Web Copyright & Education

The Canadian government is proposing that educational intitutions pay a fee in order to use web materials which are publicly available. According to the The Globe & Mail, Schools would “pay a fee to a copyright collective, an organization representing creators of websites, to access material that is currently free.” So if you create content for the web, and a school in Canada uses it, then the school pays money to a third-party organization.

This sounds an awful lot like government-sponsored piracy to me. Worse, it is a subsidy to larger publishers, which in turn gives them a competitive advantage versus smaller companies which will be providing much of the material which is the basis for the fee.

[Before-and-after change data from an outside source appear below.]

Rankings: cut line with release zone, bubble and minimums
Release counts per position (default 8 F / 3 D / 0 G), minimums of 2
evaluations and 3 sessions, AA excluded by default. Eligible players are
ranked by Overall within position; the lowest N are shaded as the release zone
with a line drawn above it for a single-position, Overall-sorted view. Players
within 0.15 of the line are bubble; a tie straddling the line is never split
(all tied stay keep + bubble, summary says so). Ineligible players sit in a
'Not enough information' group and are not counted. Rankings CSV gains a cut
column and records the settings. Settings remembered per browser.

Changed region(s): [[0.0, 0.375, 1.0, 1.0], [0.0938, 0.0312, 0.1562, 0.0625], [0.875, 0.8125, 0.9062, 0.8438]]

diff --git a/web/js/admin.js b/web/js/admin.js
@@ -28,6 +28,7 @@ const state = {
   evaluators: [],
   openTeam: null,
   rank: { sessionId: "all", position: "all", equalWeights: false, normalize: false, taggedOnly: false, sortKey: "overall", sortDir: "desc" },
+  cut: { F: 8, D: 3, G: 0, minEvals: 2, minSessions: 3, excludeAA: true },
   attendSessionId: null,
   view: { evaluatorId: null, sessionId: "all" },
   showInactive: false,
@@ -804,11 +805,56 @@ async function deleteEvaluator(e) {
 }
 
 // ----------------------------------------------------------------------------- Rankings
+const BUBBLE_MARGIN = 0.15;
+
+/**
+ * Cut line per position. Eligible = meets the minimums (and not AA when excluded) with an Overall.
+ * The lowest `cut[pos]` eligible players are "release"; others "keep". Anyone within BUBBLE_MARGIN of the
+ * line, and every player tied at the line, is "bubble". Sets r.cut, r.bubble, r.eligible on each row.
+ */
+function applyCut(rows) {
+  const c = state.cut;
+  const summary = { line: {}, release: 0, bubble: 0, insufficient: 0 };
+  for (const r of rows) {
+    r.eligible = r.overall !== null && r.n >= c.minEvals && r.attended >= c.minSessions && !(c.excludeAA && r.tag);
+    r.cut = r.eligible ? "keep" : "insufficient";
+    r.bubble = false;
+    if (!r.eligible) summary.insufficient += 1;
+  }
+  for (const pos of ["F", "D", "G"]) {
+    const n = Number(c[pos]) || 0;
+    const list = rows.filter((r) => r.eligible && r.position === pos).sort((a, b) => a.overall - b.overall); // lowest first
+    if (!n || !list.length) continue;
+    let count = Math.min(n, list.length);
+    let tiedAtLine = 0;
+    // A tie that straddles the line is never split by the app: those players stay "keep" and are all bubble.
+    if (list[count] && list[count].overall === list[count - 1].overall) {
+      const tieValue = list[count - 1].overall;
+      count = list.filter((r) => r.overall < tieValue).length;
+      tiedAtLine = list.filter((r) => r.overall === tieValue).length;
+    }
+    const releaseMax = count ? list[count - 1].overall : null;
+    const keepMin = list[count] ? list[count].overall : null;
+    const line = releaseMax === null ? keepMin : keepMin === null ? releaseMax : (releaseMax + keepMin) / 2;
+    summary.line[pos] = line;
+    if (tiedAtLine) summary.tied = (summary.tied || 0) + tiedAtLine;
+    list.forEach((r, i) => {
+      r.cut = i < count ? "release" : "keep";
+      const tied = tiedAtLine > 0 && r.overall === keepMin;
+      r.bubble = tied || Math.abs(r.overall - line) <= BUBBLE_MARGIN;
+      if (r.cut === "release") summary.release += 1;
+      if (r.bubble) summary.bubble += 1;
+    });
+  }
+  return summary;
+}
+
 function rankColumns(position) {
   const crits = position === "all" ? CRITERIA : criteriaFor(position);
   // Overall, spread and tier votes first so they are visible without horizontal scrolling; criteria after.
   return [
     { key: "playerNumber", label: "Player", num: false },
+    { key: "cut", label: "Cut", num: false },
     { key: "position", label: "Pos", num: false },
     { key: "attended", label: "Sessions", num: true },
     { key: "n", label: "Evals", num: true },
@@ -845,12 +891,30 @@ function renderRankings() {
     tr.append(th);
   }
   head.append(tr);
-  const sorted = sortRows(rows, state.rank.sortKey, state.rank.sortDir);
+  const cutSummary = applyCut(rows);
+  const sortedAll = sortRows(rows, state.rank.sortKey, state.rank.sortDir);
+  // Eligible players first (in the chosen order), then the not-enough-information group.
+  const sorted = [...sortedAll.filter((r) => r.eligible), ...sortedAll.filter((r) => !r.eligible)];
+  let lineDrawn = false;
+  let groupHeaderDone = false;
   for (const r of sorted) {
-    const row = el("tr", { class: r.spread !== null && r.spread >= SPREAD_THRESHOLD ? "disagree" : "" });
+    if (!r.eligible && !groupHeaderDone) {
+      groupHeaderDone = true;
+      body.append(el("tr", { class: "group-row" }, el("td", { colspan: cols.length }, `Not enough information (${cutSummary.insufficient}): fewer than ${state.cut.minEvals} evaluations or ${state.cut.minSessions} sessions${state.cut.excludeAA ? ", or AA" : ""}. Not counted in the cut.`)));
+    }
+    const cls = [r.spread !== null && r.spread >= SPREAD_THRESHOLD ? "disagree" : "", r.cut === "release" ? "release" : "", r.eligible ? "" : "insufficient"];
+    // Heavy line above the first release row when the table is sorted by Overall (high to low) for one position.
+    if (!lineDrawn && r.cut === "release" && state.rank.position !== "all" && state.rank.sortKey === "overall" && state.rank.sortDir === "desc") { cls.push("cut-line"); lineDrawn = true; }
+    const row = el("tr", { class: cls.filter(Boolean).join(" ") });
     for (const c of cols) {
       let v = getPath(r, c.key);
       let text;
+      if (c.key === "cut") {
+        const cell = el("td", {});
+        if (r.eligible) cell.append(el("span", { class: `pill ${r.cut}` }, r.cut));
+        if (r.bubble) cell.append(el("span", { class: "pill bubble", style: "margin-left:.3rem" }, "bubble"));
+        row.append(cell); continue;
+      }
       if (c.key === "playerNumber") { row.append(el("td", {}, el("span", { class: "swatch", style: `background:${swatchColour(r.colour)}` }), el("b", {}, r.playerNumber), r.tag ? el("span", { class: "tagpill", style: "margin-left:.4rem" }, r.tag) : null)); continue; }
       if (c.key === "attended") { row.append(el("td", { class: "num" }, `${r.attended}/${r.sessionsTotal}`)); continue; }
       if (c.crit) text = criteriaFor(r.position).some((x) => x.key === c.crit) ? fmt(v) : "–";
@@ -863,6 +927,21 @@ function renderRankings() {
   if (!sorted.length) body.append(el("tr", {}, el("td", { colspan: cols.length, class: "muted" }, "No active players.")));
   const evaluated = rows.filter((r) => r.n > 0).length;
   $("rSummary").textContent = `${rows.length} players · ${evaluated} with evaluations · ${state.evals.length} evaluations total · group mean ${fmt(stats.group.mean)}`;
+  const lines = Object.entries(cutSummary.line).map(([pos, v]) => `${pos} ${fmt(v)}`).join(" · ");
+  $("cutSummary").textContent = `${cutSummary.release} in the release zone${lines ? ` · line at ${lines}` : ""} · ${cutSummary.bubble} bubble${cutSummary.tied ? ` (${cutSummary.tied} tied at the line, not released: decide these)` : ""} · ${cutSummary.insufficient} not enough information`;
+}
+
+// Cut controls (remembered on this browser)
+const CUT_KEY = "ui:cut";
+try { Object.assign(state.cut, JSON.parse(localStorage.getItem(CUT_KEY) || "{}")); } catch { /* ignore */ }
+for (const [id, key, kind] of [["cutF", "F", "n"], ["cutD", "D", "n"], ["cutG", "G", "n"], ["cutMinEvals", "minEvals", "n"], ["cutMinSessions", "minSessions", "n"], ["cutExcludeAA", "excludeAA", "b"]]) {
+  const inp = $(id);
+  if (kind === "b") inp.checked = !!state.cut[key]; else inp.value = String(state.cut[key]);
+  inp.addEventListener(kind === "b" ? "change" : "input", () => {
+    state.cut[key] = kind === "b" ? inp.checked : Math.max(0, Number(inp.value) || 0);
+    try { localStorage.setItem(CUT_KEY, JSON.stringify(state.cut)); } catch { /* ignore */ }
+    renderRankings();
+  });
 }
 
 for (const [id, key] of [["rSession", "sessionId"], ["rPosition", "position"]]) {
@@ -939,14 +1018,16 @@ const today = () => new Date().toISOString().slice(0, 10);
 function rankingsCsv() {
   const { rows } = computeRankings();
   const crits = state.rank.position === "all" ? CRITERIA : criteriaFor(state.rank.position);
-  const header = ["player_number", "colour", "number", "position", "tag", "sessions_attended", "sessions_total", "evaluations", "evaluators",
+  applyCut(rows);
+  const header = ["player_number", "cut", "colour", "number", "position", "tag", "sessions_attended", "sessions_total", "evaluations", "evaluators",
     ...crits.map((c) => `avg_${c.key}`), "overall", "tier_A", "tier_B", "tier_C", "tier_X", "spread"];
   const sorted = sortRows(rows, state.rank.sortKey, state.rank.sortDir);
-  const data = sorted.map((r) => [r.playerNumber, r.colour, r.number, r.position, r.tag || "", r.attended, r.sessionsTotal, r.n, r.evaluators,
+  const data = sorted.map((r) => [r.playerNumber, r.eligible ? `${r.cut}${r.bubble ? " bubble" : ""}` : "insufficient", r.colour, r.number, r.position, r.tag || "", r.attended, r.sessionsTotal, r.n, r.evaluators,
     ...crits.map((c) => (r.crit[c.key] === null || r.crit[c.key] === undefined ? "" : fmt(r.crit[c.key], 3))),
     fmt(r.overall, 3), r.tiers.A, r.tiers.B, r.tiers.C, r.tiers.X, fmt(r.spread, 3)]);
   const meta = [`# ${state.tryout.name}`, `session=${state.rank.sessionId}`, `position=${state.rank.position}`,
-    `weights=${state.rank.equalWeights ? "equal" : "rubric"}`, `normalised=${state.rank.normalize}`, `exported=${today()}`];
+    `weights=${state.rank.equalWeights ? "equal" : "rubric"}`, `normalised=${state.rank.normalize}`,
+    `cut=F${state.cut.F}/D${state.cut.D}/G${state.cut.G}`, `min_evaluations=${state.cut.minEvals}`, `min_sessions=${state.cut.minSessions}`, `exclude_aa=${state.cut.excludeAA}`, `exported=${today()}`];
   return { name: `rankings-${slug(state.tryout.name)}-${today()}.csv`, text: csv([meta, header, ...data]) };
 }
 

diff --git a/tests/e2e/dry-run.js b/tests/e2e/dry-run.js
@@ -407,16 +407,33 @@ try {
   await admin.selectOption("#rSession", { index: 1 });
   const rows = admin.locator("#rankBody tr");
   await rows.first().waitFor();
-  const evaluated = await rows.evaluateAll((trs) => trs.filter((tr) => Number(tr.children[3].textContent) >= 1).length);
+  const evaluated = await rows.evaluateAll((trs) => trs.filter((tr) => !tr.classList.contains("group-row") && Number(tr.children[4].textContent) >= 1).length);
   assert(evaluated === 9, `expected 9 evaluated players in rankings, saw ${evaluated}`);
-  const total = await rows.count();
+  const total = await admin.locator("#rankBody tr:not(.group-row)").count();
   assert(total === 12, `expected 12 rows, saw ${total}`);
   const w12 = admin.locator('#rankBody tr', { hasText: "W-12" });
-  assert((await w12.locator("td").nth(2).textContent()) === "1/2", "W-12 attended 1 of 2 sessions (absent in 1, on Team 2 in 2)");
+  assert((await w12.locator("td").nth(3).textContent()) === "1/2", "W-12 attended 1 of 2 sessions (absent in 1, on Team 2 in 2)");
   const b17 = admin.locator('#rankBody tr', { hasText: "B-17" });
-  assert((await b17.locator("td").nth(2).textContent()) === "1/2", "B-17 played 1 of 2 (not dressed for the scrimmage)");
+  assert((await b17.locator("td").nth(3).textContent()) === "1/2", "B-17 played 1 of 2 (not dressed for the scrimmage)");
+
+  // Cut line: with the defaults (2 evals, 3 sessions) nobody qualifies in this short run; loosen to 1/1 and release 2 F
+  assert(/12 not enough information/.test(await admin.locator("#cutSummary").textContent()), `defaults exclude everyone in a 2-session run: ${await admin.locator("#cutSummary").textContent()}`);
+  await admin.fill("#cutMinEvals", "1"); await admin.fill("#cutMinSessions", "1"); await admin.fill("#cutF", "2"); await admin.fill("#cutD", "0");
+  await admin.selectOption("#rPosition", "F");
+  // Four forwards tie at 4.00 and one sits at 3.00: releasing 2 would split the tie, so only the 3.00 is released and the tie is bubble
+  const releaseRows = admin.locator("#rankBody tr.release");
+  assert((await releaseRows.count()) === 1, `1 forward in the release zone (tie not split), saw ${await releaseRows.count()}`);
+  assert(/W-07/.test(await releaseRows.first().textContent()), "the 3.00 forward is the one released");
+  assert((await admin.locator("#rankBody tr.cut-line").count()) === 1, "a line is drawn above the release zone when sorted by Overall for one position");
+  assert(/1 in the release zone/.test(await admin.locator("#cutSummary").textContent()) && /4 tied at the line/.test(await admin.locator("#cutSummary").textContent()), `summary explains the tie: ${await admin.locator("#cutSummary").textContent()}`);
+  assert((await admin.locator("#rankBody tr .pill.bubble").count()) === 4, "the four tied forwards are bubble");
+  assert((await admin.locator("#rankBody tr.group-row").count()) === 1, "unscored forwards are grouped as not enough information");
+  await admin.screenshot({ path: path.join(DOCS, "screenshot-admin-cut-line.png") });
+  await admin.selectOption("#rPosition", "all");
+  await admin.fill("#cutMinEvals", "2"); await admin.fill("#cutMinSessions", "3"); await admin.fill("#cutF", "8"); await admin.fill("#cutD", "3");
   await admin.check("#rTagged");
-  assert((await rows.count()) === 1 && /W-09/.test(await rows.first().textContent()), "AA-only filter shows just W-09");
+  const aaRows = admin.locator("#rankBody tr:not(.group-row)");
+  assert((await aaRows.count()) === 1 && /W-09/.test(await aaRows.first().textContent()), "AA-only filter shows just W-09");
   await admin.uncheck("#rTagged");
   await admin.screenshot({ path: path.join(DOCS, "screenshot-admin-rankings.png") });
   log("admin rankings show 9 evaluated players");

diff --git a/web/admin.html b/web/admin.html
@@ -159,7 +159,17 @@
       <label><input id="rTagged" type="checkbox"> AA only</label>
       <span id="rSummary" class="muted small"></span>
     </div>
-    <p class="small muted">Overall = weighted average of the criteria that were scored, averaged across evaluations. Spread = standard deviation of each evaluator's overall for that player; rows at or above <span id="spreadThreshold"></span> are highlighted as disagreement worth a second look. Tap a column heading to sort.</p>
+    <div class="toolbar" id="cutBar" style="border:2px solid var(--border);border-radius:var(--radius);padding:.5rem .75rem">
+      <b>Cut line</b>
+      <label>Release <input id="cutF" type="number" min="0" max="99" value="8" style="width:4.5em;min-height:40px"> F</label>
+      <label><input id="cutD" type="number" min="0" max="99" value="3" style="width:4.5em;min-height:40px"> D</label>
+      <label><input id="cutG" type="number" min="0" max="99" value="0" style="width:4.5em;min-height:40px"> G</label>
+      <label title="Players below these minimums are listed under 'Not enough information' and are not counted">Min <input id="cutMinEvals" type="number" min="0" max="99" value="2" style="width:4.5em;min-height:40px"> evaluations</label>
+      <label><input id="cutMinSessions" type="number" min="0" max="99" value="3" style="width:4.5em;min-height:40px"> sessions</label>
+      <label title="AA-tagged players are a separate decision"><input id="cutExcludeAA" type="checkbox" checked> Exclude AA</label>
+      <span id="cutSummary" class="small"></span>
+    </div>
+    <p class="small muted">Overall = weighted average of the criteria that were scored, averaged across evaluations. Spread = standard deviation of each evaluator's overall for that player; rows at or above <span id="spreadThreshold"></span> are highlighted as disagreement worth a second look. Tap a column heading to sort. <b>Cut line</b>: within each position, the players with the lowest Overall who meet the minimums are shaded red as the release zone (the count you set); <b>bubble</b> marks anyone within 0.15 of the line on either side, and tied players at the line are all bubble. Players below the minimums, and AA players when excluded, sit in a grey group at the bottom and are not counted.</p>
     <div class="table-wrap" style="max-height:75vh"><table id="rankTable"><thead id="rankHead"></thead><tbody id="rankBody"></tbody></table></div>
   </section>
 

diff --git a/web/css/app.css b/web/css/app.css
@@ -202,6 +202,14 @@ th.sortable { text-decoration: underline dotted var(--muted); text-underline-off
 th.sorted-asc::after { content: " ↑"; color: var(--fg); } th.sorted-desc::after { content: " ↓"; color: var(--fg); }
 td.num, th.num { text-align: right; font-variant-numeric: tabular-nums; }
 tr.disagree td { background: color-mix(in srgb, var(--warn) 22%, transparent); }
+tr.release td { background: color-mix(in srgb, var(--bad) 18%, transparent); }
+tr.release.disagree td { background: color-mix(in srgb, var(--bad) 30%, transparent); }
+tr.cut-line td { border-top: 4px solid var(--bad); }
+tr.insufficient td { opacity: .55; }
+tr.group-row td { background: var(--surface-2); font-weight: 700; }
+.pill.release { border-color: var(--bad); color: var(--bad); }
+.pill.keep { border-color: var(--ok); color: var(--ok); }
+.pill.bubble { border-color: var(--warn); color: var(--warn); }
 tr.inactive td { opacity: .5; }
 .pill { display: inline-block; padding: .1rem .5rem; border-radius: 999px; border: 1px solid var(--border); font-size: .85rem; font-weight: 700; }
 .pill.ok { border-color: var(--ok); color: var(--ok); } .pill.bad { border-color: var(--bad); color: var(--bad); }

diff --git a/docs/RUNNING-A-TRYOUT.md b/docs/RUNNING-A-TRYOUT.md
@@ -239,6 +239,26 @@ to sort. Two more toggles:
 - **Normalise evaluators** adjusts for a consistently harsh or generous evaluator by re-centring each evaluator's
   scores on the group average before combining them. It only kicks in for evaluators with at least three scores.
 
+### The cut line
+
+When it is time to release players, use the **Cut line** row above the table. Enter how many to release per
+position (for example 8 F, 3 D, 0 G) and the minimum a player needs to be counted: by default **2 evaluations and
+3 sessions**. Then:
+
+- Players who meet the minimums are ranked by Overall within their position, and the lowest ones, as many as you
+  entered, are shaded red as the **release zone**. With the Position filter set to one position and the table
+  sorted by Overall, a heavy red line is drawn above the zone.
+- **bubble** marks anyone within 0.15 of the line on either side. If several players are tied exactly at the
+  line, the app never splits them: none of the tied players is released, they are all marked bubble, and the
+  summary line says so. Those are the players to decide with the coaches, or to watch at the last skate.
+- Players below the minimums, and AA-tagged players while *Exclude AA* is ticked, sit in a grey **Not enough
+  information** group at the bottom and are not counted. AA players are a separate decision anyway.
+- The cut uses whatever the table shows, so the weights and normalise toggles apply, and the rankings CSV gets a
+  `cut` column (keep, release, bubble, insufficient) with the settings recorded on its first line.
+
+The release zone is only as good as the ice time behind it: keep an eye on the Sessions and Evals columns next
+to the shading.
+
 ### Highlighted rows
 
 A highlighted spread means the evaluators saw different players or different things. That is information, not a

In short: you might face competition from a company financed in part by fees charged to schools to access your work.

It’s absurd – if a company places information on the web, then it knows that that content is freely available and people will view it without paying. This is extraordinary proposal is another precedent attempting enclosure of the public domain.

Needless to say, the educators themselves are not impressed.